Rhetoric vs. Reality: The Joint Employer Standard

Examining the Real-World Impact of the NLRB’s Controversial Browning-Ferris Decision

In the aftermath of the National Labor Relations Board’s (NLRB) Aug. 27, 2015 decision in Browning-Ferris Industries (BFI), which saw the creation of a new “joint employer” standard in federal labor law, questions have been raised about the real-world impact of the ruling on millions of local businesses. As Congress considers the Protecting Local Business Opportunity Act (PLBOA), legislation to repeal the NLRB’s harmful joint-employer ruling, it’s important to separate the common myths from the facts. Get the facts here .

Myth:

The BFI decision is simply a return to the traditional or common law, pre-1984 joint employer standard.

Fact:

There is no pre-1984 common law joint employer standard under the NLRA. The NLRB clarified its joint employer test based on “direct control” in its 1984 TLI and Laerco decisions. Overall, courts and the NLRB have consistently and repeatedly found that for a joint employer relationship to exist, a company must exercise direct, significant control over the terms and conditions of employment of the other entity’s employees.

Myth:

The new joint employer standard will actually be good for small business because, faced with increased NLRA liability, brand companies and franchisors will yield more control to the small businesses with which they hold contracts.

Fact:

Small business livelihoods are threatened because the new “indirect control” standard may compel brand companies to either exercise more direct control over subcontractors or sever relationships altogether.

Myth:

Brand companies and franchisors often share brands, logos, marketing materials, and other resources with subcontractors and franchisees. Therefore, they should be jointly liable for NLRA violations.

Fact:

Marketing and advertising have nothing to do with employment practices. The NLRA’s old joint employer standard was intended to protect businesses from unnecessary involvement in labor negotiations or fights involving workplaces where they do not exercise any direct control. In adopting this new indirect control standard, the NLRB makes employers potentially liable for employees they do not employ and whose working conditions they do not directly control.

Myth:

Employees working in franchises are employees of the franchisor.

Fact:

Local franchise business owners hire and manage their own employees.
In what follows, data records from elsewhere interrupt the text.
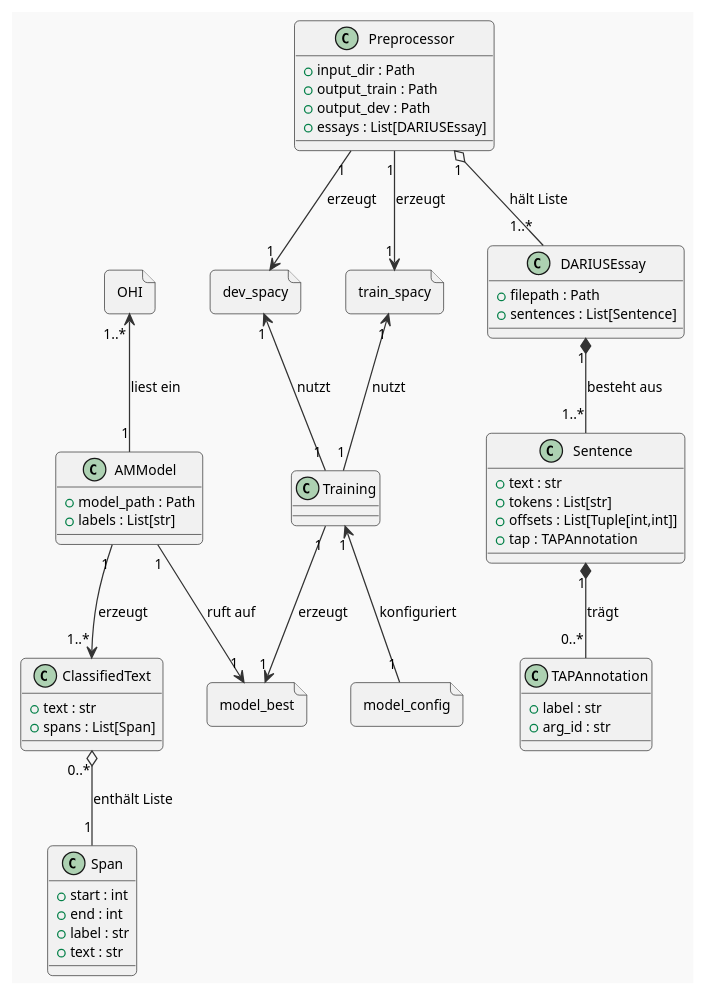
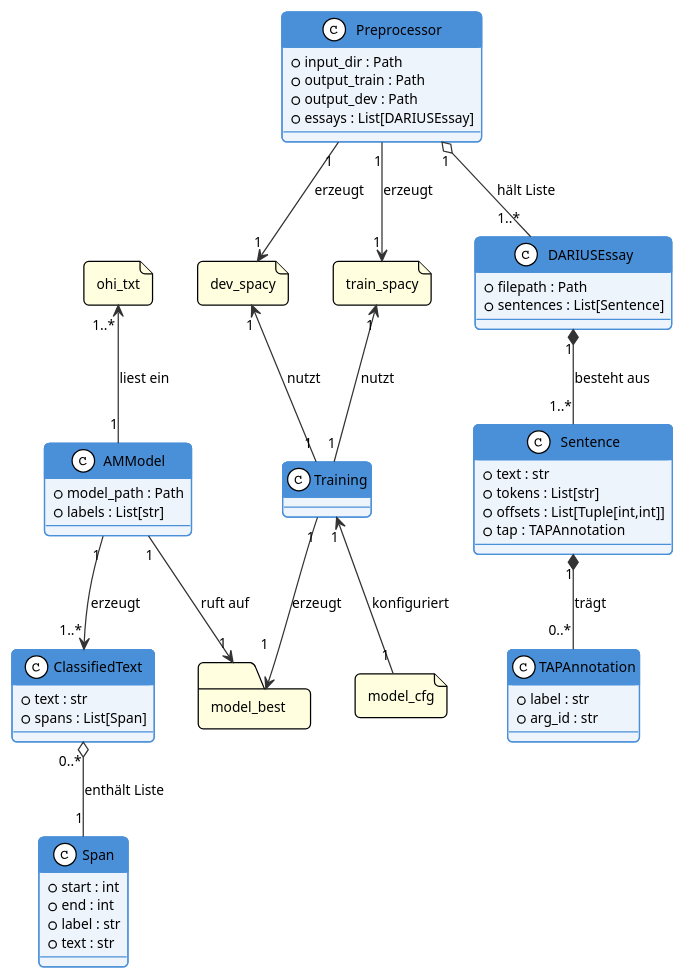
One commit to felixdrescher/german_am_modell changed the diagram in documentation/model/inf-model.plantuml. Above: the diagram before and after it, drawn with PlantUML. The commit also changed 19 other files, not shown here.

Commit message:
finalizes documentation (uml wise)

```diff
--- a/documentation/model/inf-model.plantuml
+++ b/documentation/model/inf-model.plantuml
@@ -1,101 +1,109 @@
 @startuml Informationsmodell: AM-Modell
-!theme mars
+!theme plain
 skinparam defaultFontName Arial
 skinparam defaultFontSize 11
 skinparam roundcorner 8
 skinparam objectAttributeIconSize 0
 
-skinparam object {
+skinparam class {
     BackgroundColor #EEF4FB
     BorderColor #4A90D9
     ArrowColor #333
     HeaderBackgroundColor #4A90D9
     HeaderFontColor white
+}
+
+skinparam file {
+    BackgroundColor #LightYellow
+}
+
+skinparam folder {
+    BackgroundColor #LightYellow
 }
 
 ' ── Objekte ───────────────────────────────────────────────────────────────────
 file dev_spacy {
 
 }
 
 file train_spacy {
     
 }
 
-file model_best {
+folder model_best {
 
 }
 
-file OHI {
+file ohi_txt {
 
 }
 
 class Training {
 
 }
 
 class Preprocessor {
     + input_dir : Path
     + output_train : Path
     + output_dev : Path
     + essays : List[DARIUSEssay]
 }
 
 class DARIUSEssay {
     + filepath : Path
     + sentences : List[Sentence]
 }
 
 class Sentence {
     + text : str
     + tokens : List[str]
     + offsets : List[Tuple[int,int]]
     + tap : TAPAnnotation
 }
 
 class TAPAnnotation {
     + label : str
     + arg_id : str
 }
 
-file model_config {
+file model_cfg {
 }
 
 class AMModel {
     + model_path : Path
     + labels : List[str]
 }
 
 class Span {
     + start : int
     + end : int
     + label : str
     + text : str
 }
 
 class ClassifiedText {
     + text : str
     + spans : List[Span]
 }
 
 
 ' ── Beziehungen ────────────────────────────────────────────────────────────────
 Preprocessor "1" o-- "1..*" DARIUSEssay : hält Liste
 Preprocessor "1" --> "1" dev_spacy : erzeugt
 Preprocessor "1" --> "1" train_spacy : erzeugt
  
 Training "1" -up-> "1" train_spacy : nutzt
 Training "1" -up-> "1" dev_spacy : nutzt
 Training "1" -down-> "1" model_best : erzeugt
-model_config "1" -up-> "1" Training : konfiguriert
+model_cfg "1" -up-> "1" Training : konfiguriert
 
 DARIUSEssay  "1" *-- "1..*" Sentence      : besteht aus
 Sentence     "1" *-- "0..*" TAPAnnotation : trägt
 
 AMModel "1" -down-> "1..*" ClassifiedText : erzeugt
 ClassifiedText    "0..*" o-- "1" Span : enthält Liste
 AMModel "1" -down-> "1" model_best : ruft auf
-AMModel "1" -up-> "1..*" OHI : liest ein
+AMModel "1" -up-> "1..*" ohi_txt : liest ein
 
 
 @enduml
```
Moreover, they run their own businesses and have direct control over their own hiring practices, working conditions, wages, and hours of operations. They have distinct employer identification numbers, file their own taxes and are responsible for following all applicable local, state, and federal laws. A franchisor has no direct control over the hiring, firing, discipline, supervision and direction of its franchisee’s employees.

Myth:

The new joint employer standard established in the BFI decision is simply a slight reinterpretation of the NLRA.

Fact:

The NLRB’s embrace of the nebulous “indirect control” joint employer standard is unprecedented and massive; resulting in almost any economic or contractual relationship now triggering a finding of joint employer status under this new standard. The NLRB’s long-held standard deemed businesses joint employers only when they share direct and immediate control over essential terms and conditions of employment, including hiring, firing, discipline, supervision, and direction.